YOUR INSTRUCTIONS
Every line below must come back exactly as it stands, with the images omitted.

[Front-end code edit data]
+ + + +
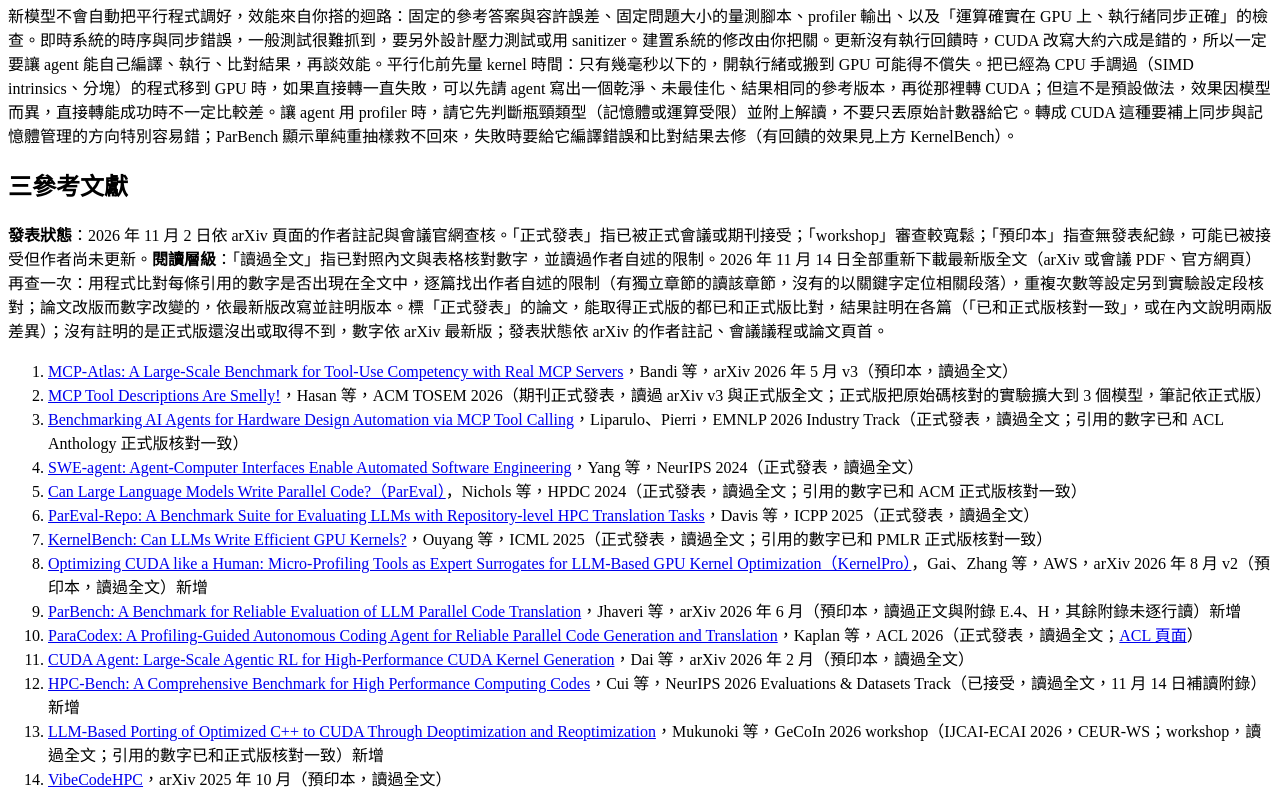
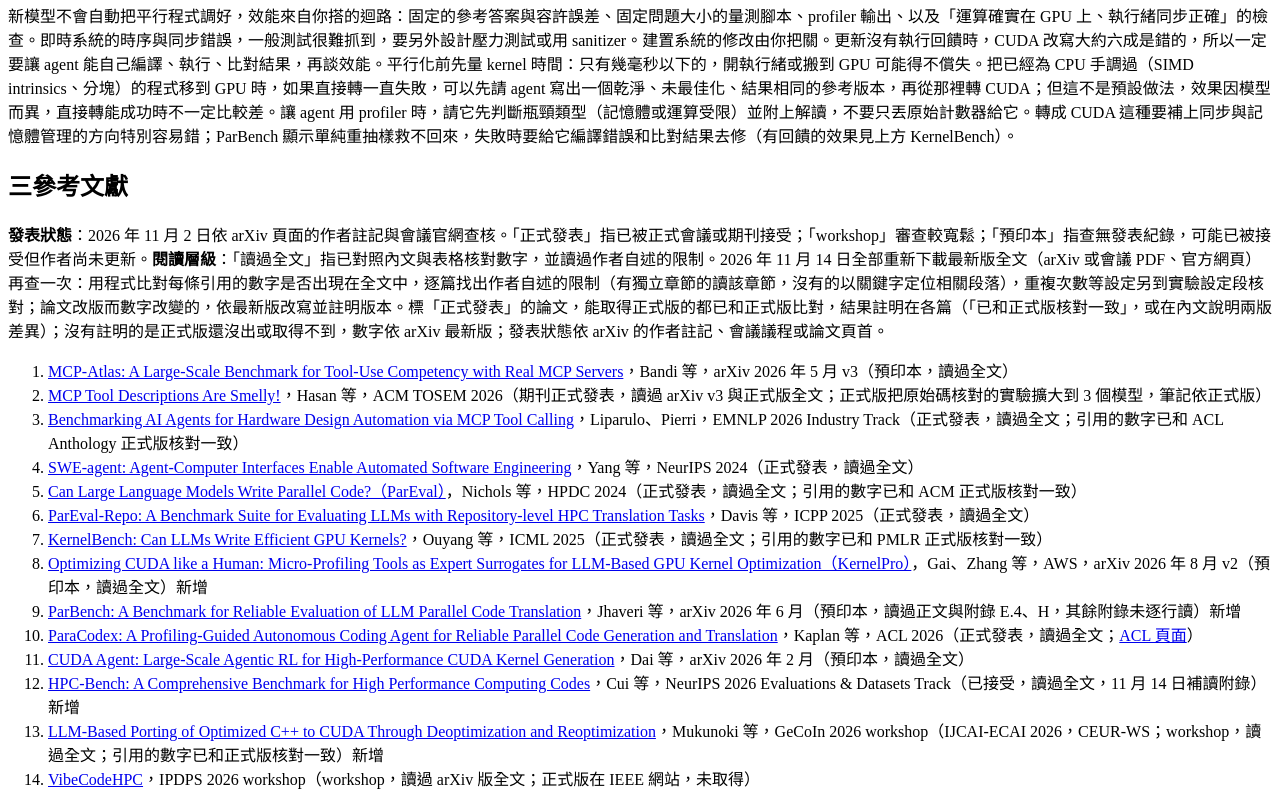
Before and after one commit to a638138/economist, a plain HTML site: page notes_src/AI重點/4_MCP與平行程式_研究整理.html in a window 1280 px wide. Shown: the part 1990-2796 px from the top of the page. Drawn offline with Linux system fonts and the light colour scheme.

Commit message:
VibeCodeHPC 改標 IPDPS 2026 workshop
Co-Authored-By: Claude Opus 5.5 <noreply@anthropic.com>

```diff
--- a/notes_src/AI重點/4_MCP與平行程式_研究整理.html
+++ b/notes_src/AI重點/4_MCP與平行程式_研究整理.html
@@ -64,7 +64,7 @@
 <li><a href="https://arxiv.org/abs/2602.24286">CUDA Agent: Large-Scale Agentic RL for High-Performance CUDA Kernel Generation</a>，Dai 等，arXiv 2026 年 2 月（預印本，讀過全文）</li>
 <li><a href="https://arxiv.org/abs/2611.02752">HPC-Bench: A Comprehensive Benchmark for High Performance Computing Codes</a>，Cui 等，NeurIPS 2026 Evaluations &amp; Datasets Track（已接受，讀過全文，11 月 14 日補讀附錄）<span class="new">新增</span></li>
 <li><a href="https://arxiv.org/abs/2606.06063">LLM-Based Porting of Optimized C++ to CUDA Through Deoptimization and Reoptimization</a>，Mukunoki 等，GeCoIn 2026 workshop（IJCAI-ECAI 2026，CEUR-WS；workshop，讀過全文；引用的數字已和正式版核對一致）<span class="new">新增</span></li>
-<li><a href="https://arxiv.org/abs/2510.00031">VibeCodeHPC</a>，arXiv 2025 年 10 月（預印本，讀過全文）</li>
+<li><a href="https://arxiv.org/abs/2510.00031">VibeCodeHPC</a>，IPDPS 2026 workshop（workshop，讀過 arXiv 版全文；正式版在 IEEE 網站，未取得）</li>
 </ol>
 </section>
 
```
+ + + +
WORKED SOLUTION
Before and after one commit to a638138/economist, a plain HTML site: page notes_src/AI重點/4_MCP與平行程式_研究整理.html in a window 1280 px wide. Shown: the part 1990-2796 px from the top of the page. Drawn offline with Linux system fonts and the light colour scheme.

Commit message:
VibeCodeHPC 改標 IPDPS 2026 workshop
Co-Authored-By: Claude Opus 5.5 <noreply@anthropic.com>

```diff
--- a/notes_src/AI重點/4_MCP與平行程式_研究整理.html
+++ b/notes_src/AI重點/4_MCP與平行程式_研究整理.html
@@ -64,7 +64,7 @@
 <li><a href="https://arxiv.org/abs/2602.24286">CUDA Agent: Large-Scale Agentic RL for High-Performance CUDA Kernel Generation</a>，Dai 等，arXiv 2026 年 2 月（預印本，讀過全文）</li>
 <li><a href="https://arxiv.org/abs/2611.02752">HPC-Bench: A Comprehensive Benchmark for High Performance Computing Codes</a>，Cui 等，NeurIPS 2026 Evaluations &amp; Datasets Track（已接受，讀過全文，11 月 14 日補讀附錄）<span class="new">新增</span></li>
 <li><a href="https://arxiv.org/abs/2606.06063">LLM-Based Porting of Optimized C++ to CUDA Through Deoptimization and Reoptimization</a>，Mukunoki 等，GeCoIn 2026 workshop（IJCAI-ECAI 2026，CEUR-WS；workshop，讀過全文；引用的數字已和正式版核對一致）<span class="new">新增</span></li>
-<li><a href="https://arxiv.org/abs/2510.00031">VibeCodeHPC</a>，arXiv 2025 年 10 月（預印本，讀過全文）</li>
+<li><a href="https://arxiv.org/abs/2510.00031">VibeCodeHPC</a>，IPDPS 2026 workshop（workshop，讀過 arXiv 版全文；正式版在 IEEE 網站，未取得）</li>
 </ol>
 </section>
 
```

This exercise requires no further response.